What do you consider to be your civic responsibility?
As our provincial election draws near, this is an important question to ask yourself and your neighbour. Voting is a responsibility, as is being informed about issues. But I’m thinking more about the day-to-day, build-up-your-neighbourhood responsibilities. There are some people who take this role seriously, and others who ignore it completely. But I believe most of us want to see our communities thrive and are willing to participate, but aren’t always sure where to begin.
I’d love to know what ideas others have, but here are two that have been on my mind lately: Washrooms and wildfires.
Public washrooms are surprisingly few and far between, especially when it comes to an area in which my family and many others spend a lot of time: parks and playgrounds. I understand there are financial costs and likely regulatory concerns when it comes to operating a washroom on municipal land, but there must be a way to make it work. Just like the City of Moncton partnered with neighbourhood groups to build and maintain outdoor rinks each winter, couldn’t we connect on maintaining port-a-potties for a few months each summer?
The rink program required a minimum of four volunteers that were “responsible for all labour and maintenance associated with the rink” after it was installed by the City (which also inspected the rink on a monthly basis). I’m sure a similar washroom partnership would see enough parents with a sense of civic responsibility – and desire to have a playground washroom! – to be worth running, as I’m sure it would result in more families spending more time outside playing together.
We could also step up as responsible citizens when it comes to fire bans in the summer. Travelling through Ontario this summer, it was impossible to miss the signs: fire ban, no burning. These signs weren’t just at fire stations and municipal offices. They were on the lawns of homes.
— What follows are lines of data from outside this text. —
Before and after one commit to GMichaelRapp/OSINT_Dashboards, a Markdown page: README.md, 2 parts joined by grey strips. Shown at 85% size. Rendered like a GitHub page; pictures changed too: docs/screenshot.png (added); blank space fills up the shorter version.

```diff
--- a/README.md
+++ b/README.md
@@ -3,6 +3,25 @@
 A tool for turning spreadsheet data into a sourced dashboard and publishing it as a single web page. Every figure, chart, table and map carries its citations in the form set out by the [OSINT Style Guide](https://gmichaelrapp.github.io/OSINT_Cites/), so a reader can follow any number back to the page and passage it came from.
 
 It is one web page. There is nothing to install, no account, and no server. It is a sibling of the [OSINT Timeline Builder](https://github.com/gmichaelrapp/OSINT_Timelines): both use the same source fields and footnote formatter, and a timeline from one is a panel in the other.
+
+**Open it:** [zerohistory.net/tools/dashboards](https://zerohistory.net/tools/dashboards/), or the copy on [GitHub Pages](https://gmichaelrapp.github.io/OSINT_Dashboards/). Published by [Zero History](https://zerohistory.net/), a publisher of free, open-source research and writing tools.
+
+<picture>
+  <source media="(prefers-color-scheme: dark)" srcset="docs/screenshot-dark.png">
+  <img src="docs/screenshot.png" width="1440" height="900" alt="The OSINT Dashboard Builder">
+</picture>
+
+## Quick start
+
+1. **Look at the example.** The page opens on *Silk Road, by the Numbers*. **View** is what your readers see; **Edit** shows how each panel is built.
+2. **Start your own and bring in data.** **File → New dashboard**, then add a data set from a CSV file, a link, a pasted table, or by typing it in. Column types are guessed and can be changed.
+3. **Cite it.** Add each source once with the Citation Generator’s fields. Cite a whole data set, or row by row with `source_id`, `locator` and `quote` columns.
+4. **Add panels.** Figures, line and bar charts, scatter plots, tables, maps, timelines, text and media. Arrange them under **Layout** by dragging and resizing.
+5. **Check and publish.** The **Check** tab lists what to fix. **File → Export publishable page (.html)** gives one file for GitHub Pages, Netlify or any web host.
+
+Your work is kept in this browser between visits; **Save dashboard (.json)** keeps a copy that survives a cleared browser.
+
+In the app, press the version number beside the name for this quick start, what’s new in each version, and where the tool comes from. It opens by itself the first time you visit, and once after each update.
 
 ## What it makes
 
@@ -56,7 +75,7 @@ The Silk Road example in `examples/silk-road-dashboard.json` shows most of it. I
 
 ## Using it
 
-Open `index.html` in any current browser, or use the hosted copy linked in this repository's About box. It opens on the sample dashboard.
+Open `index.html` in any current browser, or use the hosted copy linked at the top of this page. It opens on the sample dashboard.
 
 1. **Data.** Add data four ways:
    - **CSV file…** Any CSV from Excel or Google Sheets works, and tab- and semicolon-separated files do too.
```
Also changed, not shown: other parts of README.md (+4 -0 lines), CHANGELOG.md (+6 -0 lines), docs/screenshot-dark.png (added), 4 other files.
Small signs, similar to the election ones soon to dot our landscape.
I can imagine local sign companies partnering with local fire stations to provide these signs free to residents willing to post them when necessary. The province could help with promotion and awareness, ensuring residents knew how to get a sign and when to use it. Everyone could then do their own part to share information. If all that prevented even one forest fire, wouldn’t it be worth it? More than half of the wildfires in our country are caused by people. Canada as a whole suffers more than 7,000 wildfires each year, with an average of 2.5 million hectares destroyed annually. It costs the country up to $1 billion a year.
Sure, not every citizen wants to put up a sign or help clean a washroom. But there are some who would, if asked. That’s the kicker, though. Someone needs to take on each cause and make it happen. That not only takes leadership and vision, but also takes time and a persistent attitude that not everyone possesses.
But the bottom line is this: we need to stop waiting for someone else to do it. We need to step up and make things happen. If you think the washroom partnership is a good idea, reach out to your municipal councillor and ask about setting up a program. If you think the fire ban signs are a good idea, contact the local fire station and ask about helping out. Let all those potential provincial leaders who show up on your doorstep know not only what issues matter to you, but also what you’re willing to do to make things happen.